> [WORK INSTRUCTION]: The result should be every line of the listing that contains "strips".

> [RAW DATA]:
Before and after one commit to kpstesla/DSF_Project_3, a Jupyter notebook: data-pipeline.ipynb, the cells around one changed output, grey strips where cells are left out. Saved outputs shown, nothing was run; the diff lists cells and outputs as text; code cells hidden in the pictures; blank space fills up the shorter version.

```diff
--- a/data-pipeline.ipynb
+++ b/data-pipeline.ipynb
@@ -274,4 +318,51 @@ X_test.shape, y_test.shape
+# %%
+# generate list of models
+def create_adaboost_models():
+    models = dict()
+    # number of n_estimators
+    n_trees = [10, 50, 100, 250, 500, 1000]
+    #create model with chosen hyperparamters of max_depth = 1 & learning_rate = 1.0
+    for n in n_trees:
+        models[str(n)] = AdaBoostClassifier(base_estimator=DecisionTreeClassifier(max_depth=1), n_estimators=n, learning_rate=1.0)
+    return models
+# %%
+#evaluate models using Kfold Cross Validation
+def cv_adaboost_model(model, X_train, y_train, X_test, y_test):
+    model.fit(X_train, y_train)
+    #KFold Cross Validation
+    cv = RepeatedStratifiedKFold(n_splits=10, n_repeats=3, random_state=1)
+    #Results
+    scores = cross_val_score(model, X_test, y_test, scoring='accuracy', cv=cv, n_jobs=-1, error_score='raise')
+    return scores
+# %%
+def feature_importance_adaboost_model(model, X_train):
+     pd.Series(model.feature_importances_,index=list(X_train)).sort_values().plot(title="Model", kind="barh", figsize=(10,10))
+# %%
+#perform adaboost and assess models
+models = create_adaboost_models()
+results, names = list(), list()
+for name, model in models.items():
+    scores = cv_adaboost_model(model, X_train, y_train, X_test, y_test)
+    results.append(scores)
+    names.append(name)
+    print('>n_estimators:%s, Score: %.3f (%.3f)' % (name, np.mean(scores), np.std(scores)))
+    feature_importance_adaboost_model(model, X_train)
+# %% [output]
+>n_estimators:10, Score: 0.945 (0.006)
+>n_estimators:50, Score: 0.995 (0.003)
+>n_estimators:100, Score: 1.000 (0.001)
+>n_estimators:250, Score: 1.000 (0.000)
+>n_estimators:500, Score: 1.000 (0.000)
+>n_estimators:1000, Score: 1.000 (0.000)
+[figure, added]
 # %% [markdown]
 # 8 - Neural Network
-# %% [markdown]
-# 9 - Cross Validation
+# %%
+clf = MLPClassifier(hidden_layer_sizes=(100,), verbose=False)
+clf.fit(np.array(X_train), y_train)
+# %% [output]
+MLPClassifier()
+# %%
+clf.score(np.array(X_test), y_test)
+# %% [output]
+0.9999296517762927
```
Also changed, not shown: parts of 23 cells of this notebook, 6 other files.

...

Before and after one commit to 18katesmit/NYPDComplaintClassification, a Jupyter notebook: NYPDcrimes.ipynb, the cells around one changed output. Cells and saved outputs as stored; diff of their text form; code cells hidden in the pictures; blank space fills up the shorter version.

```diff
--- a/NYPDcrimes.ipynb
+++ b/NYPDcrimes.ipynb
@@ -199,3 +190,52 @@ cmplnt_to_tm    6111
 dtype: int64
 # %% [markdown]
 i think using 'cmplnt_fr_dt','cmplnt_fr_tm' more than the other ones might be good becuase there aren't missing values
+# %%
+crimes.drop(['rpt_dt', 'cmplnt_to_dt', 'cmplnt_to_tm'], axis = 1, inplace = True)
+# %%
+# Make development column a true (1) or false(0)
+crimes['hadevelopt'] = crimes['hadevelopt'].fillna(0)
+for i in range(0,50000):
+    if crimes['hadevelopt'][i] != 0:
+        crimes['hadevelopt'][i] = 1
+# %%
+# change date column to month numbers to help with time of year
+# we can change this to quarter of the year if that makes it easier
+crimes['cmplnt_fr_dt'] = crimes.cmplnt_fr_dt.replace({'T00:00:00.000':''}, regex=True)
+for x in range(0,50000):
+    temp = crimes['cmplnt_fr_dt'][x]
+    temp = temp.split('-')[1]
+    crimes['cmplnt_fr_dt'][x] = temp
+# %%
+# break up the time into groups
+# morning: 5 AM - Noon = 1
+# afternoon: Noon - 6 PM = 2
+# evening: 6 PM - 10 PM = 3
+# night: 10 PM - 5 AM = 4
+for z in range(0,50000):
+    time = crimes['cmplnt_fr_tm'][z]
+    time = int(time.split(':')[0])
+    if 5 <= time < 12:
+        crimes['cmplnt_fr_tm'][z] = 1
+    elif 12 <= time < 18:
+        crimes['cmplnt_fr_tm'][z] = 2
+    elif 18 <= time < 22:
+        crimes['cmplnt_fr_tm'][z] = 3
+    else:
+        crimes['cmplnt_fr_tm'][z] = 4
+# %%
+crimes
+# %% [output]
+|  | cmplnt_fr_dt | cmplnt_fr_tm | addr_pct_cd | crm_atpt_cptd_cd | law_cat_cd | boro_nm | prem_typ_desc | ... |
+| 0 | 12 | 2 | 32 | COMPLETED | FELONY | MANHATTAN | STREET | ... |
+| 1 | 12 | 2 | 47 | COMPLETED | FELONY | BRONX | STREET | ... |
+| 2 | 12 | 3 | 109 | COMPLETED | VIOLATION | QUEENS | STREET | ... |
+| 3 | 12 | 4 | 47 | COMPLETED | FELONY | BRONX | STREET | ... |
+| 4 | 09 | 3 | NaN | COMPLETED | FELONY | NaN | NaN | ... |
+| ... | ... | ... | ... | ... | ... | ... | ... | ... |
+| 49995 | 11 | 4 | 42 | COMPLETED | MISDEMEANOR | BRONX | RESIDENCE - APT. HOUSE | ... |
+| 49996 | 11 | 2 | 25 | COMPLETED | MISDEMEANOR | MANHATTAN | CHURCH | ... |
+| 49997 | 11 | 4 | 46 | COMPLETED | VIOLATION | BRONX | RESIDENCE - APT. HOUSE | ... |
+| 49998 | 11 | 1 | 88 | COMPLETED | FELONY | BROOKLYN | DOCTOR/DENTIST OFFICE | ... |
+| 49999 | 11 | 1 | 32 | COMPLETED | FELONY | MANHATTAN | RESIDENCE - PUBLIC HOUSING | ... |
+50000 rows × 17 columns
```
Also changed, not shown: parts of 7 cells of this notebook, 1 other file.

---

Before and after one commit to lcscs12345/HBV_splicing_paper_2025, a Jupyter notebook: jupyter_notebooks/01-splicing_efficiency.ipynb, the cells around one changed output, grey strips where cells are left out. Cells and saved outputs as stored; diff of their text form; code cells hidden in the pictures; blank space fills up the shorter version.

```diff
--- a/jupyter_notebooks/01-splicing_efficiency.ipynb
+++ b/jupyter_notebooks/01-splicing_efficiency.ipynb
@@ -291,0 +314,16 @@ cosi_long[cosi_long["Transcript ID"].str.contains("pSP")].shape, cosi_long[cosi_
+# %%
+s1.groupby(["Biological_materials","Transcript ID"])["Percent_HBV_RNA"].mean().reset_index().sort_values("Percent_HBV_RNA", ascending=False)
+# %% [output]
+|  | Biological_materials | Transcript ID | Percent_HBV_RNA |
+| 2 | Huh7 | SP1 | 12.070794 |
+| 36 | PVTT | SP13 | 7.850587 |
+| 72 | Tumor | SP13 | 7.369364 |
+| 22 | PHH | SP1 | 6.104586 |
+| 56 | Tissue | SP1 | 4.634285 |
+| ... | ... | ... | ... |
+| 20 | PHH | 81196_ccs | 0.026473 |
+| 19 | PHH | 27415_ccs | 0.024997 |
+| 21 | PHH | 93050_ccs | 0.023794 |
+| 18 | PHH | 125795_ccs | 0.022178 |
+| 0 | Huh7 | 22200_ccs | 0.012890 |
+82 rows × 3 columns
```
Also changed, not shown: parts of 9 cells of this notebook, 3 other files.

> [THE COMPLETED TASK]:
Before and after one commit to kpstesla/DSF_Project_3, a Jupyter notebook: data-pipeline.ipynb, the cells around one changed output, grey strips where cells are left out. Saved outputs shown, nothing was run; the diff lists cells and outputs as text; code cells hidden in the pictures; blank space fills up the shorter version.
Before and after one commit to lcscs12345/HBV_splicing_paper_2025, a Jupyter notebook: jupyter_notebooks/01-splicing_efficiency.ipynb, the cells around one changed output, grey strips where cells are left out. Cells and saved outputs as stored; diff of their text form; code cells hidden in the pictures; blank space fills up the shorter version.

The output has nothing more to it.